*** INFORMATION GIVEN Section Begins ***
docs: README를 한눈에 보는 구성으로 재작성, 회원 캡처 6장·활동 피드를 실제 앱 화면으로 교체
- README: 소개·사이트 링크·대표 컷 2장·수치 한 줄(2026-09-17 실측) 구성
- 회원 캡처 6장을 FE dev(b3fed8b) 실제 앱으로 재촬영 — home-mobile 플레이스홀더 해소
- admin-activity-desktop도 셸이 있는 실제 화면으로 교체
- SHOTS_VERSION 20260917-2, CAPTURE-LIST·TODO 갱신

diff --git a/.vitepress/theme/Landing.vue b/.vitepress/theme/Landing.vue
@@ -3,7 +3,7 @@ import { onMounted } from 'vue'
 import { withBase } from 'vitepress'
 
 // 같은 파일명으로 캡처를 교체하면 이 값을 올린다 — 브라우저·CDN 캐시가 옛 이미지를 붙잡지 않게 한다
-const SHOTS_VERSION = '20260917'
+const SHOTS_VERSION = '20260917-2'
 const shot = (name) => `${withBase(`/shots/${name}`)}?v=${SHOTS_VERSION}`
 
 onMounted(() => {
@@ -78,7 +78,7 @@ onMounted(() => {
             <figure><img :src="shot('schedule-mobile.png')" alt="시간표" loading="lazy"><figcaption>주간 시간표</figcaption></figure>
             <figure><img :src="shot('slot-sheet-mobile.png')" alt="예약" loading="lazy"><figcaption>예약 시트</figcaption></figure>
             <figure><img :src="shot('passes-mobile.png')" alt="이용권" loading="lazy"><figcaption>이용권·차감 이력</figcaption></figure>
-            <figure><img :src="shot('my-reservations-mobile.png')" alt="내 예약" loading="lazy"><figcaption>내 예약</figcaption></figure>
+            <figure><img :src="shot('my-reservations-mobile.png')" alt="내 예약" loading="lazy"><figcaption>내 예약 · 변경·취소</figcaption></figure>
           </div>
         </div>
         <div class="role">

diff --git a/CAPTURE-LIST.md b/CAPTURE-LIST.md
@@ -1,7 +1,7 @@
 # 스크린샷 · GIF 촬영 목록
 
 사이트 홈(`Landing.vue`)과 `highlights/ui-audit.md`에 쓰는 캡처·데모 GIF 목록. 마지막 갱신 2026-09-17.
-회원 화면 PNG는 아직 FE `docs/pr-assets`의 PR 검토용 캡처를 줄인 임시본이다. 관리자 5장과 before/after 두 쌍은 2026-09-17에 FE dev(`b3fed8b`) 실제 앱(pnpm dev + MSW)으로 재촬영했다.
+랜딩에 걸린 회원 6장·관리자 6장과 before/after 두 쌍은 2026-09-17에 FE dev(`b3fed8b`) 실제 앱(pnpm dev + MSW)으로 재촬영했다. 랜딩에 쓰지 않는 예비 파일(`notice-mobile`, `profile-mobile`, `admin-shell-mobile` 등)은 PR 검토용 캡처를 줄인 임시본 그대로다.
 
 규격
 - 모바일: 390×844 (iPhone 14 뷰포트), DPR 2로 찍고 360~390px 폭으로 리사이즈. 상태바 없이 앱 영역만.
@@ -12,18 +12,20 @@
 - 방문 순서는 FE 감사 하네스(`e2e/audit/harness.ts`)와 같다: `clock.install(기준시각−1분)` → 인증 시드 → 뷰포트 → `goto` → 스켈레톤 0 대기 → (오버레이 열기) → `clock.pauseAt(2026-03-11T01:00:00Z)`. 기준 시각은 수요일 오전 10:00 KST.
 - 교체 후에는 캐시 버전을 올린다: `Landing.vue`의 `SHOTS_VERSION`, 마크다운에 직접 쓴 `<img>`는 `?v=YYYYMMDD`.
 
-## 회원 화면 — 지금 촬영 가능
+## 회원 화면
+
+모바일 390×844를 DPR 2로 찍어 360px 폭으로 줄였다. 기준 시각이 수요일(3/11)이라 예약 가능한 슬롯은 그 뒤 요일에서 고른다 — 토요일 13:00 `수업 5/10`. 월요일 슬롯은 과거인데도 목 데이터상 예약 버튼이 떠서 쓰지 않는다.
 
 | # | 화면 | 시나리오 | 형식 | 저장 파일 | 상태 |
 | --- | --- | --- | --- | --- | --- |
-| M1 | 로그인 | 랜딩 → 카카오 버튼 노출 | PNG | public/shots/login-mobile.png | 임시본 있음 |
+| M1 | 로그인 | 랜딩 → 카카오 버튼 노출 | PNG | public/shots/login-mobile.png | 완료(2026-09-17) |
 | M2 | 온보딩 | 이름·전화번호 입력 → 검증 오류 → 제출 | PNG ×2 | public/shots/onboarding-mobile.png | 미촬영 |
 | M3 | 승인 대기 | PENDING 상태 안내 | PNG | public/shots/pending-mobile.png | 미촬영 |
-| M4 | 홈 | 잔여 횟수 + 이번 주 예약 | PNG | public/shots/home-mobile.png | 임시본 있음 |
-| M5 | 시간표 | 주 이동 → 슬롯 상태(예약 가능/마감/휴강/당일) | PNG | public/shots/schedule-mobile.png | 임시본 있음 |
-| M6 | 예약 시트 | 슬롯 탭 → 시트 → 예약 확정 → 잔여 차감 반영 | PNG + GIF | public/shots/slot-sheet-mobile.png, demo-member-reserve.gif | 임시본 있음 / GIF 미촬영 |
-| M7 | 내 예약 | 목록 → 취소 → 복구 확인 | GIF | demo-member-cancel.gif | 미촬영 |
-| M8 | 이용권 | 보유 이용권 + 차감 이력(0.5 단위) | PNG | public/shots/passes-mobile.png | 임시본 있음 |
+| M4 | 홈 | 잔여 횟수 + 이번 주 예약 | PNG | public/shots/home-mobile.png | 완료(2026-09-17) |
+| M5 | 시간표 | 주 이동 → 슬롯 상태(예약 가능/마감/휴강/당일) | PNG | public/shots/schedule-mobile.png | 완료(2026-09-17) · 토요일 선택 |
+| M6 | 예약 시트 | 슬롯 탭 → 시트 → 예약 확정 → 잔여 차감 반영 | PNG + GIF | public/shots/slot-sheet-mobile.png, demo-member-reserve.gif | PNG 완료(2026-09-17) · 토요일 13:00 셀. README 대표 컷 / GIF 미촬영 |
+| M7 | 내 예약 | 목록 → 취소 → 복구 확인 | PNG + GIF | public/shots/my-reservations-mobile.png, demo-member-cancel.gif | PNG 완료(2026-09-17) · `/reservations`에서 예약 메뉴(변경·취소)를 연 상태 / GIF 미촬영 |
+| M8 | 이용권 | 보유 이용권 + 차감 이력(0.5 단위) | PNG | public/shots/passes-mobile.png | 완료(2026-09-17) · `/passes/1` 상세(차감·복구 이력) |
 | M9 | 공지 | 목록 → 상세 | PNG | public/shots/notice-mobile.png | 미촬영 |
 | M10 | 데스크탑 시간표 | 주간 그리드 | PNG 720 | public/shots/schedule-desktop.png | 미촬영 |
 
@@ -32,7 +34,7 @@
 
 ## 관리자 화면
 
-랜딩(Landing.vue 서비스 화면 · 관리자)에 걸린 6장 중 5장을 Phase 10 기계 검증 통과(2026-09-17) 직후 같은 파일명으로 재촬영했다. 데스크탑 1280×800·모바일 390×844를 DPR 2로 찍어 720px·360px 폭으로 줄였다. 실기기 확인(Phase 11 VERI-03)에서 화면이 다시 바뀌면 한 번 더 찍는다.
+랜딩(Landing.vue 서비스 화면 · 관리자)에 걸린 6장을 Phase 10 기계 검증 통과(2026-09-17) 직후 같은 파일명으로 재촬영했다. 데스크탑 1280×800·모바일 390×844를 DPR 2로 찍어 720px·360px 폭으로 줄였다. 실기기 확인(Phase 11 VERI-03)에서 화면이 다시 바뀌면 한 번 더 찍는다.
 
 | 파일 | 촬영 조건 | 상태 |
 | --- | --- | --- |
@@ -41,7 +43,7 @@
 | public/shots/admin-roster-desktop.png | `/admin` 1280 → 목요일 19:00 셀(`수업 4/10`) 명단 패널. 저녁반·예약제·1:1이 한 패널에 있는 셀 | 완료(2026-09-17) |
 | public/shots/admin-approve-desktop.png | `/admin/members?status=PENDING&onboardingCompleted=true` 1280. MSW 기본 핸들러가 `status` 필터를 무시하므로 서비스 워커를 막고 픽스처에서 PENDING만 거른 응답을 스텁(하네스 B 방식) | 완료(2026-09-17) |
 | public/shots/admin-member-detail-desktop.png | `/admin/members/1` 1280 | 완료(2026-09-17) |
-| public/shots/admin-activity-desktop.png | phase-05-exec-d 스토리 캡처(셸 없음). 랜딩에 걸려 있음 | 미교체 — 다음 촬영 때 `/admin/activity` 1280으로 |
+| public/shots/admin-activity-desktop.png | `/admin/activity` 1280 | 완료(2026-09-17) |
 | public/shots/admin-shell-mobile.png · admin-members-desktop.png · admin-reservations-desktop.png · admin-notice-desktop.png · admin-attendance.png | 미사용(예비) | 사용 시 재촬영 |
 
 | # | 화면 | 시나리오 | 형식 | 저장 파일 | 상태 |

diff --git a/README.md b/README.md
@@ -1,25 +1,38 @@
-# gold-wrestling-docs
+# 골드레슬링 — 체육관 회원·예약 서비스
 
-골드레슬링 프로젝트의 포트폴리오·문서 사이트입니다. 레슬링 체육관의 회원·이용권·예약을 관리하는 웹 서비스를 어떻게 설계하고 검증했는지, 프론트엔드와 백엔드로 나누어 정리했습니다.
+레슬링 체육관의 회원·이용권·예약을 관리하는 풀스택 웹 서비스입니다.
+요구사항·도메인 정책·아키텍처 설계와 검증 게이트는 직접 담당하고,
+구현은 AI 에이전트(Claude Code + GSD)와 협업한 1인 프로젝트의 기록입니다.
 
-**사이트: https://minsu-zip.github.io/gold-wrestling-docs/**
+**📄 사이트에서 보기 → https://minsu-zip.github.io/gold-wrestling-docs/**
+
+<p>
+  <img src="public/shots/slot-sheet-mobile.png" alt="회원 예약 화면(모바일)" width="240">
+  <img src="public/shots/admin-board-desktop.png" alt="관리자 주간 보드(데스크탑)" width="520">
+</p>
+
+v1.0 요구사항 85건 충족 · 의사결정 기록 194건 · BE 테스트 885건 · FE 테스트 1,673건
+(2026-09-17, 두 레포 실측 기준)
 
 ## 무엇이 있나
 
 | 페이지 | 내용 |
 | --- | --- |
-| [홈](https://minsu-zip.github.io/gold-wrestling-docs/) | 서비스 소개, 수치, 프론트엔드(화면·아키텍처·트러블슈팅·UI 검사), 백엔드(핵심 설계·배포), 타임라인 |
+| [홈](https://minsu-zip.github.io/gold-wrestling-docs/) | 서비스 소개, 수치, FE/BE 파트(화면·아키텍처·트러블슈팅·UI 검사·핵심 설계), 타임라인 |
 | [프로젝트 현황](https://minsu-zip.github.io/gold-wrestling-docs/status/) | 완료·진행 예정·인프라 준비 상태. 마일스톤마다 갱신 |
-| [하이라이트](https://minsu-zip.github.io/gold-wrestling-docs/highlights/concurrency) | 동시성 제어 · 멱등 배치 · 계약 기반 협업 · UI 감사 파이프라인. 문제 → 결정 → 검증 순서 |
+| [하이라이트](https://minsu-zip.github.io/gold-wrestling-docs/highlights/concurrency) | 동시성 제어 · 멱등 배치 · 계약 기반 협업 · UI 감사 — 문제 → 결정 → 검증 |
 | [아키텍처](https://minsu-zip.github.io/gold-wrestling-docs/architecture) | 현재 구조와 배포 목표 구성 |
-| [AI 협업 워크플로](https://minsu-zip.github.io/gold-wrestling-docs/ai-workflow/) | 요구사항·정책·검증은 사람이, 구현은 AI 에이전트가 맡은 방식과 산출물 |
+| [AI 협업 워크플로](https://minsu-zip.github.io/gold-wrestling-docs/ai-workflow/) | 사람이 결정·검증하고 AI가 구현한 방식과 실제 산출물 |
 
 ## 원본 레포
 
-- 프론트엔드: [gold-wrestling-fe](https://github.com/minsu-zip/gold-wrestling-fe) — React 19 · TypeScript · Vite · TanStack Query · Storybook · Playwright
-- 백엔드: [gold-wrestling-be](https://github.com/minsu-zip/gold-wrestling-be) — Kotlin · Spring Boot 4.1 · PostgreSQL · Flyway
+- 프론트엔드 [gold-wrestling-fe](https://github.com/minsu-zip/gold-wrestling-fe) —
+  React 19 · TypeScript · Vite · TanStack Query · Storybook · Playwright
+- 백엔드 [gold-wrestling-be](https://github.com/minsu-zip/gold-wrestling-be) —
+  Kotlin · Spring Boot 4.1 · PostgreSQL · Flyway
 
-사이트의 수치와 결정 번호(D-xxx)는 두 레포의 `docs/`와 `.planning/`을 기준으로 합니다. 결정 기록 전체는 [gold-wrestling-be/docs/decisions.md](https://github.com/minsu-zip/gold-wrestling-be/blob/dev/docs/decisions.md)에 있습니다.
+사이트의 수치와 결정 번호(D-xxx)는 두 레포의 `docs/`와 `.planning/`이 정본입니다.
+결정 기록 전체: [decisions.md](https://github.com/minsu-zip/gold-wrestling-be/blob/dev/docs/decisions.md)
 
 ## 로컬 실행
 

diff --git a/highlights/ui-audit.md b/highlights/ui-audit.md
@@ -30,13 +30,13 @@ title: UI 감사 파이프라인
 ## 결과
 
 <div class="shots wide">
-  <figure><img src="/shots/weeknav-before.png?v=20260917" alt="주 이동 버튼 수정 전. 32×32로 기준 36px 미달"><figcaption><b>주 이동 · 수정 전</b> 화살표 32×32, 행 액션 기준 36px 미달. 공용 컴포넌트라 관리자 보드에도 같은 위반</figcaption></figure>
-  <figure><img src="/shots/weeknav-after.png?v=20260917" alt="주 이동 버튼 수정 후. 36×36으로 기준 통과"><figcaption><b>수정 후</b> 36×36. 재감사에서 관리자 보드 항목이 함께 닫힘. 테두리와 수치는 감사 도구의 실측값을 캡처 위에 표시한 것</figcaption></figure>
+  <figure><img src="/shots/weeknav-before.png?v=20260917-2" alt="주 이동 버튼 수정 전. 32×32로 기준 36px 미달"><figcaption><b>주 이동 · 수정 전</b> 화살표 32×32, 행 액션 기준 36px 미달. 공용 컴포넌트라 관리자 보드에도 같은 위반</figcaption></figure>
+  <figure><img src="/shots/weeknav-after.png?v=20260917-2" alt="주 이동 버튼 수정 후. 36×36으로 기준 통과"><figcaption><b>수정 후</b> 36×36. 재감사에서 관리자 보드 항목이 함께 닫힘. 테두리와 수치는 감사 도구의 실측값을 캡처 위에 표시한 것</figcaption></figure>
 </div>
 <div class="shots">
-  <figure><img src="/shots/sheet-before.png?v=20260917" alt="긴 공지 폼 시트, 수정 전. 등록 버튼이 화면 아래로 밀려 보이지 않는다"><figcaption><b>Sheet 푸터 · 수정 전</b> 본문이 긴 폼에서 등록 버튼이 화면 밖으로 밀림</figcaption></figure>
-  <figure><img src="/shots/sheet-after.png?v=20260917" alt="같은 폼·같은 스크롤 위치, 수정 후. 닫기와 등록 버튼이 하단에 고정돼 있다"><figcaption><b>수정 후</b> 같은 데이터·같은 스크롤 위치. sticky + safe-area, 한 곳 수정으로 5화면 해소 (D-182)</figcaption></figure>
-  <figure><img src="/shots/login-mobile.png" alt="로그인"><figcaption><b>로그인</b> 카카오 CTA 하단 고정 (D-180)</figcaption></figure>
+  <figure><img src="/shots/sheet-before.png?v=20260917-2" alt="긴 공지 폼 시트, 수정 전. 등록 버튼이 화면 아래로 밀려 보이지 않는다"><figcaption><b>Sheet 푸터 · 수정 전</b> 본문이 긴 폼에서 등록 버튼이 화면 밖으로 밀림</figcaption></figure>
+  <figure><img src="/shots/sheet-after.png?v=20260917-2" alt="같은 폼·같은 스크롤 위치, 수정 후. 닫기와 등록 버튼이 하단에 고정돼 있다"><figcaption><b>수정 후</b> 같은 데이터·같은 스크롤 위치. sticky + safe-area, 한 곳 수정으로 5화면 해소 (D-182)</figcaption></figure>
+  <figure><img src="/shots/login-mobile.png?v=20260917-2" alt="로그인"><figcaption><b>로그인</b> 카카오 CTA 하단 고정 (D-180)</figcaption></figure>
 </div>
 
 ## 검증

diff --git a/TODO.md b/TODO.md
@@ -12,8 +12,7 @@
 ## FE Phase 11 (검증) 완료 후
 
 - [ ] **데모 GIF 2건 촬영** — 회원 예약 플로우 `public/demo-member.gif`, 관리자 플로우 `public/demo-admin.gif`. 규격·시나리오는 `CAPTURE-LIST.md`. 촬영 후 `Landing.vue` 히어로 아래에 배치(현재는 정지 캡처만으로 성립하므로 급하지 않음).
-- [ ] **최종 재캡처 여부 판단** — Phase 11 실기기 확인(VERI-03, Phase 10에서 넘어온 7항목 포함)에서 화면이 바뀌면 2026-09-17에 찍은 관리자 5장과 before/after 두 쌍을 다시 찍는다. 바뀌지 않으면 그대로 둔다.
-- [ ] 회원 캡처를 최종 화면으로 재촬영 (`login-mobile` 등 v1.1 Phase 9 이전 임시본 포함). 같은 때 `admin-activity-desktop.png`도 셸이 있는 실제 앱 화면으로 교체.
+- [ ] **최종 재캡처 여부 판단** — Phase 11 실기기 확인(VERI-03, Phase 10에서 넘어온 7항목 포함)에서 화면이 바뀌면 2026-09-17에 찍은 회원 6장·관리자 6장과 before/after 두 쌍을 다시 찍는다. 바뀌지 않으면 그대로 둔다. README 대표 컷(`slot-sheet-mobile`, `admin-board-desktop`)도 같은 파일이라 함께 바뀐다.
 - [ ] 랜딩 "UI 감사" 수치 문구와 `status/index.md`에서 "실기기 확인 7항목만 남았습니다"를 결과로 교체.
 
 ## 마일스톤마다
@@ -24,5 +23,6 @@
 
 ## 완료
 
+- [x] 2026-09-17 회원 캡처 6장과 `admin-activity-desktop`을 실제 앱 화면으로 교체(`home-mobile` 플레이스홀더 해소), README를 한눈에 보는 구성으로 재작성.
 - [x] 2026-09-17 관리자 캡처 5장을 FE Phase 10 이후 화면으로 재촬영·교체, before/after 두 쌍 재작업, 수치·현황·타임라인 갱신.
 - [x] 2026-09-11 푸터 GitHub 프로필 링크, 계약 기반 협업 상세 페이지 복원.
*** INFORMATION GIVEN Section Ends ***
**EXERCISE:**
From the listing above, return every line that contains the word "TODO".

**OUTPUT OF THE EXERCISE:**
- SHOTS_VERSION 20260917-2, CAPTURE-LIST·TODO 갱신
diff --git a/TODO.md b/TODO.md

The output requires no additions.